■ **Problem description**: Consider the entries below. Count the lines holding the string "gill" and state the number only.

----- Stored data -----

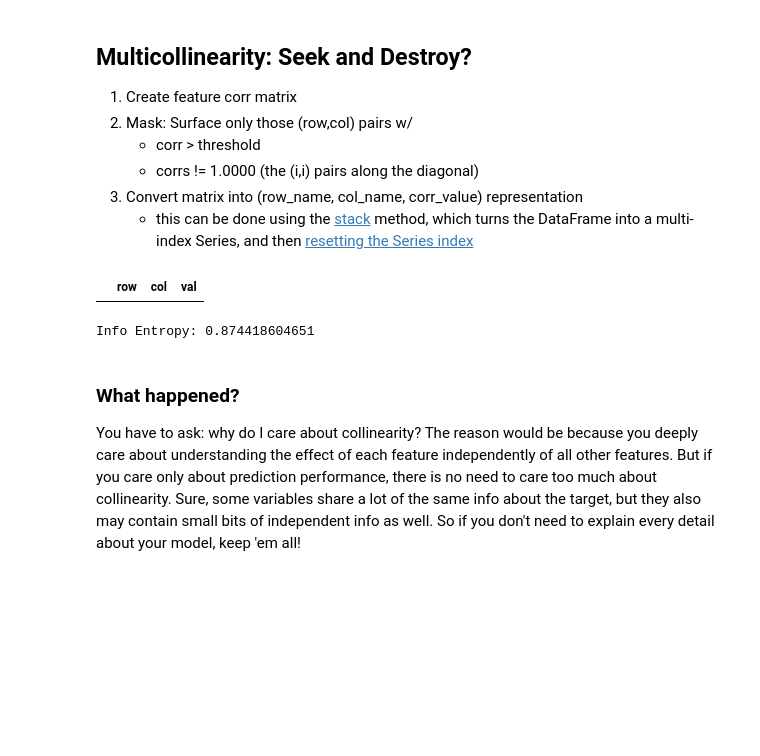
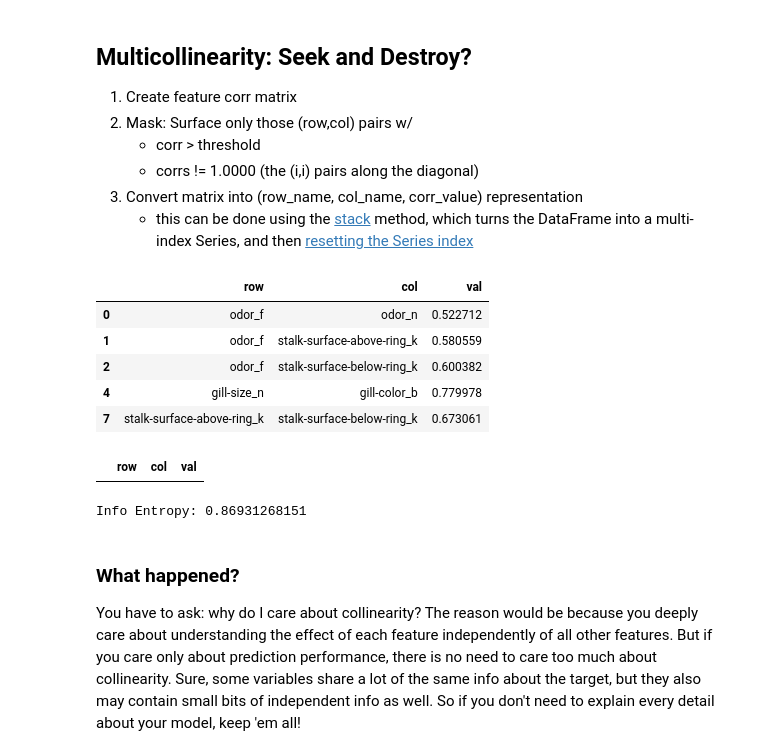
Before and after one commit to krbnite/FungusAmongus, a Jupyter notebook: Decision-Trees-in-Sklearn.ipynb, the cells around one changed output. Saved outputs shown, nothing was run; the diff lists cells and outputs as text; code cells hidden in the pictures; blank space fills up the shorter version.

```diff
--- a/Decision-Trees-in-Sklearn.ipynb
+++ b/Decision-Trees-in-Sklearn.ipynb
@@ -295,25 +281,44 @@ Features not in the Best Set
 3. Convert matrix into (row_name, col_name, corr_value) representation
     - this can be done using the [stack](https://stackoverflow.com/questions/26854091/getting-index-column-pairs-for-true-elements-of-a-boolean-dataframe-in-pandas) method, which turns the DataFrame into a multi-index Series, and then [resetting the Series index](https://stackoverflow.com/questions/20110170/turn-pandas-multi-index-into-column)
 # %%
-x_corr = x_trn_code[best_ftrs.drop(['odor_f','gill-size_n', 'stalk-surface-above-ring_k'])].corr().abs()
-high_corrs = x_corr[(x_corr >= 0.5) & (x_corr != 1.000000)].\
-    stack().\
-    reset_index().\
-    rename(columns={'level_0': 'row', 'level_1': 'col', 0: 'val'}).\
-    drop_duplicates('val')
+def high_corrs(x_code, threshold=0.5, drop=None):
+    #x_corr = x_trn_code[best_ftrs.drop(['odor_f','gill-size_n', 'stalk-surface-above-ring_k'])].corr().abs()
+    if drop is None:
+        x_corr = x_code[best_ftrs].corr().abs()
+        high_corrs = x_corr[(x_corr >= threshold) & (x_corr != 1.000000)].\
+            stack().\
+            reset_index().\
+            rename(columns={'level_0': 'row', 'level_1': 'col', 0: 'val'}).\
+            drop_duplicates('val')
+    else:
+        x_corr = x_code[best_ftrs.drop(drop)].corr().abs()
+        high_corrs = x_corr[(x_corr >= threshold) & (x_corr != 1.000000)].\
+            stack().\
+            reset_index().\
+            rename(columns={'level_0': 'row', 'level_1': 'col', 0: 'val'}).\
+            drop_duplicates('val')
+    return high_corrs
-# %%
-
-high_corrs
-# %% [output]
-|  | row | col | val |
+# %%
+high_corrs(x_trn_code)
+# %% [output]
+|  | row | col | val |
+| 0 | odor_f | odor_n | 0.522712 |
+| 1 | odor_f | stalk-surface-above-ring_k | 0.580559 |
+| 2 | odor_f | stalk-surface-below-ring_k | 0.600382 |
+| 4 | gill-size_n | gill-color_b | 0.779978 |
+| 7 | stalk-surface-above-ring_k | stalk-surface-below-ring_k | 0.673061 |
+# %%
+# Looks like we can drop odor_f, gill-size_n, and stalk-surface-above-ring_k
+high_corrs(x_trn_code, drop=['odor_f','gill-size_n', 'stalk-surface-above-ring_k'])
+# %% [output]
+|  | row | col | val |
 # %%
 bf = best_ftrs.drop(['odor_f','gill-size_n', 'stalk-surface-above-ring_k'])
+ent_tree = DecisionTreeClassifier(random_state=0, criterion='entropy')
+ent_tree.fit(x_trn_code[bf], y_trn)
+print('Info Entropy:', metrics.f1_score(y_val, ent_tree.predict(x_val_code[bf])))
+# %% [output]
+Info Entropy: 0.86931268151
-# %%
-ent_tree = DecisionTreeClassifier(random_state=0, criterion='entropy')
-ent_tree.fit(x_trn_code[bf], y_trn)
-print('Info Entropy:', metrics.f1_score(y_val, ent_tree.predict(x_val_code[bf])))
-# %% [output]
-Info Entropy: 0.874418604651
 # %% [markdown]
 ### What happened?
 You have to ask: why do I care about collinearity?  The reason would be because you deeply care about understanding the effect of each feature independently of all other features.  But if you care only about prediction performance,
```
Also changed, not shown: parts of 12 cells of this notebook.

-----

■ **Reply**: 6